Number Sense and the Common Core: Rudimentary Math Skills

Number Sense is King.

A child's development of number sense is of utmost importance. Not only does it predict a student's future success in mathematics, it may also predict future success in literacy. Because of it's importance, early Number Sense should be one of the primary focuses of any kindergarten program. "Unfortunately, too many traditional programs move directly from [the rudimentary concepts of math] to addition and subtraction, leaving students with a very limited collection of ideas about number to bring to these new topics. The result is often that children continue to count by ones to solve simple story problems and have difficulty mastering basic facts. Early number sense development should demand significantly more attention than it is given in most traditional K-2 programs" (Walle and Lovin 2006).

One benefit of the Common Core, is that we, as teachers, do not (and should not) have to depend on textbook companies to interpret the Common Core for us, we can use the Core itself as the basis for our teaching, and all of the concepts listed on the Core (except for measurement and geometry) fit squarely into one or more of the areas that constitute Number Sense.

Rudimentary Math Skills

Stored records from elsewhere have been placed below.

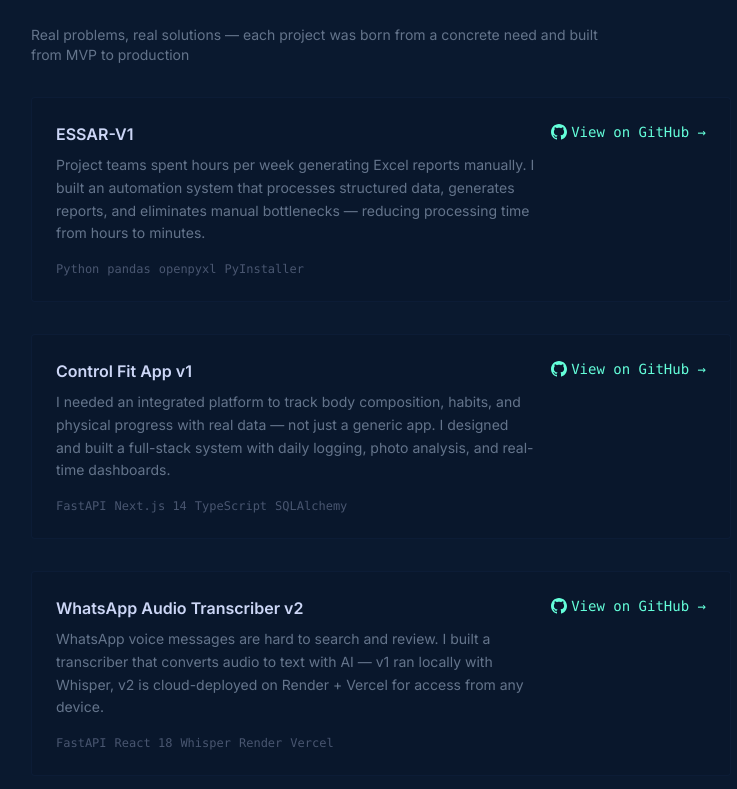
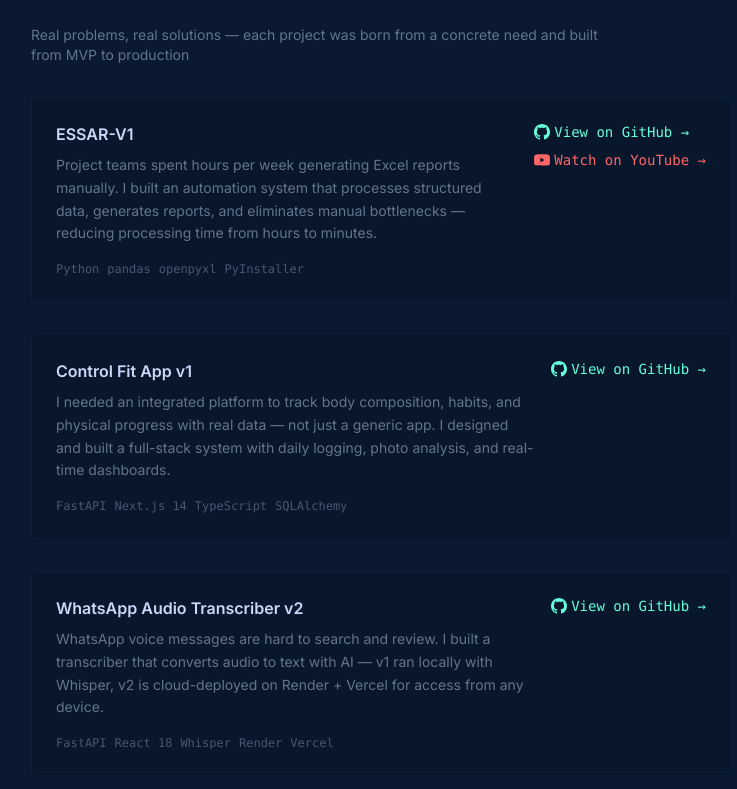
Before and after one commit to arndev10/arndev10.github.io, a Next.js app: page / in a window 1280 px wide. Shown: the part 3351-4140 px from the top of the page, without its empty margins (285-1022 px from the left). Built offline with nearby package versions, Linux system fonts and the light colour scheme.

Commit message:
feat: add YouTube demo link to ESSAR-V1 project

```diff
--- a/components/Projects.tsx
+++ b/components/Projects.tsx
@@ -10,6 +10,7 @@ const projects = [
     descriptionEn: 'Project teams spent hours per week generating Excel reports manually. I built an automation system that processes structured data, generates reports, and eliminates manual bottlenecks — reducing processing time from hours to minutes.',
     tech: ['Python', 'pandas', 'openpyxl', 'PyInstaller'],
     github: 'https://github.com/arndev10/ESSAR-V1',
+    youtube: 'https://www.youtube.com/watch?v=utC-tqRLgiE',
   },
   {
     name: 'Control Fit App v1',
@@ -72,11 +73,12 @@ export default function Projects() {
                   ))}
                 </ul>
               </div>
+              <div className="shrink-0 flex flex-col gap-2">
                 <a
                   href={project.github}
                   target="_blank"
                   rel="noopener noreferrer"
-                className="shrink-0 text-accent hover:text-accent/80 font-mono text-sm flex items-center gap-1"
+                  className="text-accent hover:text-accent/80 font-mono text-sm flex items-center gap-1"
                   aria-label={`${project.name} - GitHub`}
                 >
                   <svg className="w-4 h-4" fill="currentColor" viewBox="0 0 24 24">
@@ -84,6 +86,21 @@ export default function Projects() {
                   </svg>
                   {t.viewGitHub}
                 </a>
+                {'youtube' in project && (project as { youtube?: string }).youtube && (
+                  <a
+                    href={(project as { youtube?: string }).youtube}
+                    target="_blank"
+                    rel="noopener noreferrer"
+                    className="text-red-400 hover:text-red-300 font-mono text-sm flex items-center gap-1"
+                    aria-label={`${project.name} - YouTube`}
+                  >
+                    <svg className="w-4 h-4" fill="currentColor" viewBox="0 0 24 24">
+                      <path d="M23.498 6.186a3.016 3.016 0 0 0-2.122-2.136C19.505 3.545 12 3.545 12 3.545s-7.505 0-9.377.505A3.017 3.017 0 0 0 .502 6.186C0 8.07 0 12 0 12s0 3.93.502 5.814a3.016 3.016 0 0 0 2.122 2.136c1.871.505 9.376.505 9.376.505s7.505 0 9.377-.505a3.015 3.015 0 0 0 2.122-2.136C24 15.93 24 12 24 12s0-3.93-.502-5.814zM9.545 15.568V8.432L15.818 12l-6.273 3.568z" />
+                    </svg>
+                    {language === 'es' ? 'Ver en YouTube →' : 'Watch on YouTube →'}
+                  </a>
+                )}
+              </div>
             </div>
           </article>
         ))}
```
Lines whose indentation alone changed are shown as unchanged.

Counting is not a component of number sense, but I mention it here because it is one of the rudimentary concepts that a child needs to develop before they begin to work with numbers. I am referring here to counting by rote, or memorizing the number names and their sequence. The following songs teach rote counting.

The following Common Core standard refers to rote counting:

Count to 100 by ones and by tens.

One-to-One Correspondence

A rudimentary concept, one-to-one correspondence (as explained in the following video) is a child's ability to match their rote counting sequence to one and only one object that they are counting. Some children arrive in kindergarten with this ability, but many do not.

This Common Core standard is referring to as one-to-one correspondence:

When counting objects, say the number names in the standard order, pairing each object with one and only one number name and each number name with one and only one object.

This Common Core standard involves one-to-one correspondence, however, it is important to remember that standards like this include writing skills, and, therefore, are not wholly mathematical. A child's fine motor development should be taken into account, and the methodology of teaching writing skills should be used:

Write numbers from 0 to 20. Represent a number of objects with a written numeral 0-20 (with 0 representing a count of no objects).

Conservation of Number

Another foundational skill is an understanding that the organization of a group of objects does not change the amount of objects. The following child is struggling with conservation of number:

"What children see plays an important part in their understanding of the world... When adults watch a child count out eight objects and then say that there are more than eight when the objects are spread out, it is often difficult to understand how the child is thinking. However, imagine some situations in which we adults are also fooled by our perceptions. Thirty adults in a room may seem, even to us, like more people than if we saw thirty children in that same room. If we don't actually count, our estimate of the number of people might reflect that general impression. Our experiences over long periods of time have taught us to check our perceptions and trust our logic when perception and logic contradict each other. Children, however, are still tied strongly to their perception. They need many different experiences, along with maturation, before they understand what we describe as conservation of number" (Richardson 1999).

When we involve children in activities that develop number conservation, we are working the following Common Core standards:

Understand that the last number name said tells the number of objects counted. The number of objects is the same regardless of their arrangement or the order in which they were counted.

Count to answer "how many?" questions about as many as 20 things arranged in a line, a rectangular array, or a circle, or as many as 10 things in a scattered configuration; given a number from 1-20, count out that many objects.

In the next post, we will discuss the components of number sense and how they relate to the rest of the Common Core. Stay tuned!